▸ Data for this exercise:
§

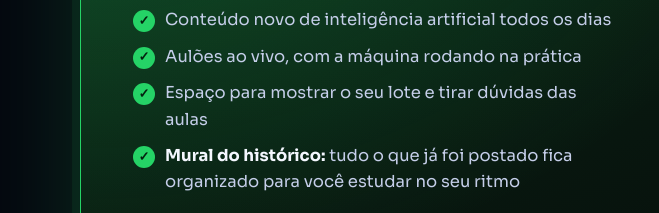
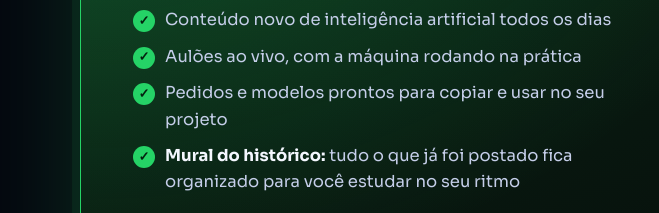
Before and after one commit to jessoliveiramartins-gif/maquina-de-conteudo, a plain HTML site: page index.html in a window 1280 px wide. Shown: the part 8634-8847 px from the top of the page, 0-659 px from the left. Drawn offline with Linux system fonts and the light colour scheme.

Commit message:
Grupo de avisos: troca o item de duvidas por modelos prontos
Co-Authored-By: Claude Fable 5.2 <noreply@anthropic.com>
Claude-Session: https://claude.ai/code/session_01ANcnzPVJgRG6DUMwtnoR9u

```diff
--- a/index.html
+++ b/index.html
@@ -199,7 +199,7 @@ footer{padding:28px 16px 120px;text-align:center;color:var(--mute);font-size:12.
 </div></section>
 
 <section><div class="in c">
- <div class="grupo rv"><div style="display:flex;flex-direction:column;gap:16px;min-width:0"><span class="k" style="color:var(--wa)">Incluso no curso</span><h2>E você entra no <em>grupo no WhatsApp</em></h2><ul><li>Conteúdo novo de inteligência artificial todos os dias</li><li>Aulões ao vivo, com a máquina rodando na prática</li><li>Espaço para mostrar o seu lote e tirar dúvidas das aulas</li><li><strong style="color:var(--fg)">Mural do histórico:</strong> tudo o que já foi postado fica organizado para você estudar no seu ritmo</li></ul><p style="margin:4px 0 0;padding:14px 16px;border-radius:14px;border:1px solid rgba(37,211,102,.35);background:rgba(37,211,102,.08);color:var(--soft)"><strong style="color:var(--fg)">Entrando agora?</strong> O grupo já está rodando, e o acesso ao mural vem junto com o link do grupo. Você começa do início, sem a sensação de estar atrasado.</p></div><img src="m/mdc-pg-i-s31.jpg" alt="Celular com o grupo de alunos no WhatsApp" loading="lazy"></div>
+ <div class="grupo rv"><div style="display:flex;flex-direction:column;gap:16px;min-width:0"><span class="k" style="color:var(--wa)">Incluso no curso</span><h2>E você entra no <em>grupo no WhatsApp</em></h2><ul><li>Conteúdo novo de inteligência artificial todos os dias</li><li>Aulões ao vivo, com a máquina rodando na prática</li><li>Pedidos e modelos prontos para copiar e usar no seu projeto</li><li><strong style="color:var(--fg)">Mural do histórico:</strong> tudo o que já foi postado fica organizado para você estudar no seu ritmo</li></ul><p style="margin:4px 0 0;padding:14px 16px;border-radius:14px;border:1px solid rgba(37,211,102,.35);background:rgba(37,211,102,.08);color:var(--soft)"><strong style="color:var(--fg)">Entrando agora?</strong> O grupo já está rodando, e o acesso ao mural vem junto com o link do grupo. Você começa do início, sem a sensação de estar atrasado.</p></div><img src="m/mdc-pg-i-s31.jpg" alt="Celular com o grupo de alunos no WhatsApp" loading="lazy"></div>
 </div></section>
 
 <section style="background:var(--bg2)"><div class="in c">
```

§

▸ Task details:
What lines of the material above contain "section"? Return each of them.

▸ Answer box:
 </div></section>
 <section><div class="in c">
 </div></section>
 <section style="background:var(--bg2)"><div class="in c">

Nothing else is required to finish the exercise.